→ TO DO
Please return every line in the entries below with the word "color" in it.

→ TASK INPUT
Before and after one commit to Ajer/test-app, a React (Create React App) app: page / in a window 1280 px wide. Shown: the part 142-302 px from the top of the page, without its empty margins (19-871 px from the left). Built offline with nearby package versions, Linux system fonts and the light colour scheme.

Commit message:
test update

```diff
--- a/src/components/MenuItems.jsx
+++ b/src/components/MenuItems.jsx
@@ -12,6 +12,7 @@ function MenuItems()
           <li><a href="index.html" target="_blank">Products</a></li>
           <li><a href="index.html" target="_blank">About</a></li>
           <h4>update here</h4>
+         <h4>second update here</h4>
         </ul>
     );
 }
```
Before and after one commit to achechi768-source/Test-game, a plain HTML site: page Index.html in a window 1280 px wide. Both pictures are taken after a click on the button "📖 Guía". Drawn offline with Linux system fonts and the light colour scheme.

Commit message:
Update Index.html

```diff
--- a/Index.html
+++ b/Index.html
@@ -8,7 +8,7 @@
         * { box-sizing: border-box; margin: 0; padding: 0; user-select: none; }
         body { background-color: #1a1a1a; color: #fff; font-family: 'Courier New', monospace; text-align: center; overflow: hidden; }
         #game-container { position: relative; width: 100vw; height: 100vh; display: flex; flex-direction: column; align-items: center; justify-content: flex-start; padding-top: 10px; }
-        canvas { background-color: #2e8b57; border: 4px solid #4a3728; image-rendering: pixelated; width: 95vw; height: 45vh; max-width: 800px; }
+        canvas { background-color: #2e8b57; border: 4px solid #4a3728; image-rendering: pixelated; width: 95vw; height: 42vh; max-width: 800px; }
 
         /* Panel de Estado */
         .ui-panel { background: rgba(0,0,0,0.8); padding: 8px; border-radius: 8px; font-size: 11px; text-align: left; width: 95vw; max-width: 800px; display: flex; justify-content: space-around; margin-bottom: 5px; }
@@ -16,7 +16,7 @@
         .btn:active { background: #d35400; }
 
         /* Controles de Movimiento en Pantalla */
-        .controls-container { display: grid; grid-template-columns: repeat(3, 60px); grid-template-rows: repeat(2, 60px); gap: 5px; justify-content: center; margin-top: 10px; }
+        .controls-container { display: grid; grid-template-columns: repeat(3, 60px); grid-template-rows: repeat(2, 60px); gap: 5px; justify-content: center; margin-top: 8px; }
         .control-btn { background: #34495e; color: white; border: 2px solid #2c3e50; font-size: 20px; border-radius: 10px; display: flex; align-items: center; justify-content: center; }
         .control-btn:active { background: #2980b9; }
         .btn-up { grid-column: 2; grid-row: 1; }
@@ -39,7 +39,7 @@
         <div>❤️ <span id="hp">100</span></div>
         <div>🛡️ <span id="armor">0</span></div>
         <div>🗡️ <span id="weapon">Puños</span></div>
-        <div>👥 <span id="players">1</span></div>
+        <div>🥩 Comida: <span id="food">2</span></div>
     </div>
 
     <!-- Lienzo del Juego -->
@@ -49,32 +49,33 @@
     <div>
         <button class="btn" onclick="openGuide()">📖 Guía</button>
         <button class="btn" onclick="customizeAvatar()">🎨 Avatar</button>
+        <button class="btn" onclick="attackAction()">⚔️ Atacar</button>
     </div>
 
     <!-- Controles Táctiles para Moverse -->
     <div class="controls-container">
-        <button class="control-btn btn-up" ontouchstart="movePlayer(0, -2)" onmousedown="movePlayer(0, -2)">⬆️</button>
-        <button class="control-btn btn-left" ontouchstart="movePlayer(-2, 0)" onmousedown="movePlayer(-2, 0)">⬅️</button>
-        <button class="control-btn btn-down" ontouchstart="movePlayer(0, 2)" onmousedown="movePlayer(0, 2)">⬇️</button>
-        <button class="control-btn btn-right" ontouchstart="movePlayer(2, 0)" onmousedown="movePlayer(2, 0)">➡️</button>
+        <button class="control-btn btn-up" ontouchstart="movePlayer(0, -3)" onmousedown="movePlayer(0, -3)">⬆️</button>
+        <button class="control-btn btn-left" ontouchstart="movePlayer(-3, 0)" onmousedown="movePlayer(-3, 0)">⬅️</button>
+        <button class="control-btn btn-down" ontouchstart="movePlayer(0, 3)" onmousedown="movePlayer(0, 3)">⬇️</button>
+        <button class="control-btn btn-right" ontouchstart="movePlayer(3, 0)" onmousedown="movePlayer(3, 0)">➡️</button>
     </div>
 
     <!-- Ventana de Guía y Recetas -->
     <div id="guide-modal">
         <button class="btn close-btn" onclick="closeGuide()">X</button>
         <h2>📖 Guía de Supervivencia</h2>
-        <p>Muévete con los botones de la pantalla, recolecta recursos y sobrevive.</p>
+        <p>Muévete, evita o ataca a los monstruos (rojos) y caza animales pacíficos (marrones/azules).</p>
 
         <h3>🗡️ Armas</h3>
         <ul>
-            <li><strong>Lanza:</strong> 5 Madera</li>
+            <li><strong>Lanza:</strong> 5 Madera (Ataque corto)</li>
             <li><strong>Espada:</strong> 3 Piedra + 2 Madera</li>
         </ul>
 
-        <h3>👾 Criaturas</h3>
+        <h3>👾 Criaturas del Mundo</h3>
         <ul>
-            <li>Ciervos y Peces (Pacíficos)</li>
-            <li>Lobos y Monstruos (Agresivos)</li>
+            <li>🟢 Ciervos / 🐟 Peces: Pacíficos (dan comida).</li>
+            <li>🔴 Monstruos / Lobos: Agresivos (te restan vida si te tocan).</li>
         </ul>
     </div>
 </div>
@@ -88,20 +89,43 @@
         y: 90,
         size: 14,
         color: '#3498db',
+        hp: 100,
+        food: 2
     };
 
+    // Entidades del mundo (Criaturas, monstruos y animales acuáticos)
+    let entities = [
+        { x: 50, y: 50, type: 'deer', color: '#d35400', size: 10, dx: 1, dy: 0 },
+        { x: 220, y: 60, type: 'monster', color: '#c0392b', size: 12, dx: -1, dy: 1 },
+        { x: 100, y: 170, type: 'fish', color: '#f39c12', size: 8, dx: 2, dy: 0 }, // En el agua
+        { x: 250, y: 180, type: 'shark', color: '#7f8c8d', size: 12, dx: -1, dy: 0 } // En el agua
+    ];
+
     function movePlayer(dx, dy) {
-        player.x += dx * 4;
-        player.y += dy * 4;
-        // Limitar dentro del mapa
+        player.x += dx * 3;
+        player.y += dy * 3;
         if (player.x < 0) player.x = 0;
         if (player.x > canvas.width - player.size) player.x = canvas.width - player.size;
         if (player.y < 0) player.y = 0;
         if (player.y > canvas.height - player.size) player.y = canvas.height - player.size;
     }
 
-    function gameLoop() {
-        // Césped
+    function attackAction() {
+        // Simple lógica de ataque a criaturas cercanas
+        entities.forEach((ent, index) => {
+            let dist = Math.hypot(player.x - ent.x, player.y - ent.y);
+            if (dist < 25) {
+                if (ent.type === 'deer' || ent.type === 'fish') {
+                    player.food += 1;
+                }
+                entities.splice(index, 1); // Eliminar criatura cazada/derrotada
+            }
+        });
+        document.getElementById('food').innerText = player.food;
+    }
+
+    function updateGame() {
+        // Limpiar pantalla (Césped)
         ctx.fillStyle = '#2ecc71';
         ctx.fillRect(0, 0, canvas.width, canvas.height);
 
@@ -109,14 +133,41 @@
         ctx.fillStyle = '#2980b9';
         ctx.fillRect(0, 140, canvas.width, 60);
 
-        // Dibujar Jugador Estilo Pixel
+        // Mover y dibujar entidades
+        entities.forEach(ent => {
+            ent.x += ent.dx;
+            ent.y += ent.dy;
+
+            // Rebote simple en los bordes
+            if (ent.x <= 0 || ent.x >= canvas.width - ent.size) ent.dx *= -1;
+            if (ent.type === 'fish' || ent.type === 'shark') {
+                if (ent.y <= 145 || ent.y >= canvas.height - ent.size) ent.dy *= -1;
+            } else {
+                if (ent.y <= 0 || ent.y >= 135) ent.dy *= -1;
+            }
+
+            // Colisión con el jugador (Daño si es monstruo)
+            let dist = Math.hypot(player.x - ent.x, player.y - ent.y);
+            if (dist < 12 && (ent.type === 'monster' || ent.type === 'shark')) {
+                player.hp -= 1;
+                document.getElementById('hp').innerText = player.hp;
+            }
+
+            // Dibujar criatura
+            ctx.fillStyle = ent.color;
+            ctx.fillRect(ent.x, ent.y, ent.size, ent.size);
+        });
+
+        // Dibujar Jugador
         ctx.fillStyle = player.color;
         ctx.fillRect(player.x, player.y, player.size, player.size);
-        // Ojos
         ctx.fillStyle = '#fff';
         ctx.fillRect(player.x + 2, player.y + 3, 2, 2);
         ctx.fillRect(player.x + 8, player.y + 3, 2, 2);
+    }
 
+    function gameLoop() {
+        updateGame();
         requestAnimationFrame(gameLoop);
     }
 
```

→ SOLUTION
         body { background-color: #1a1a1a; color: #fff; font-family: 'Courier New', monospace; text-align: center; overflow: hidden; }
-        canvas { background-color: #2e8b57; border: 4px solid #4a3728; image-rendering: pixelated; width: 95vw; height: 45vh; max-width: 800px; }
+        canvas { background-color: #2e8b57; border: 4px solid #4a3728; image-rendering: pixelated; width: 95vw; height: 42vh; max-width: 800px; }
         .control-btn { background: #34495e; color: white; border: 2px solid #2c3e50; font-size: 20px; border-radius: 10px; display: flex; align-items: center; justify-content: center; }
         color: '#3498db',
+        { x: 50, y: 50, type: 'deer', color: '#d35400', size: 10, dx: 1, dy: 0 },
+        { x: 220, y: 60, type: 'monster', color: '#c0392b', size: 12, dx: -1, dy: 1 },
+        { x: 100, y: 170, type: 'fish', color: '#f39c12', size: 8, dx: 2, dy: 0 }, // En el agua
+        { x: 250, y: 180, type: 'shark', color: '#7f8c8d', size: 12, dx: -1, dy: 0 } // En el agua
+            ctx.fillStyle = ent.color;
         ctx.fillStyle = player.color;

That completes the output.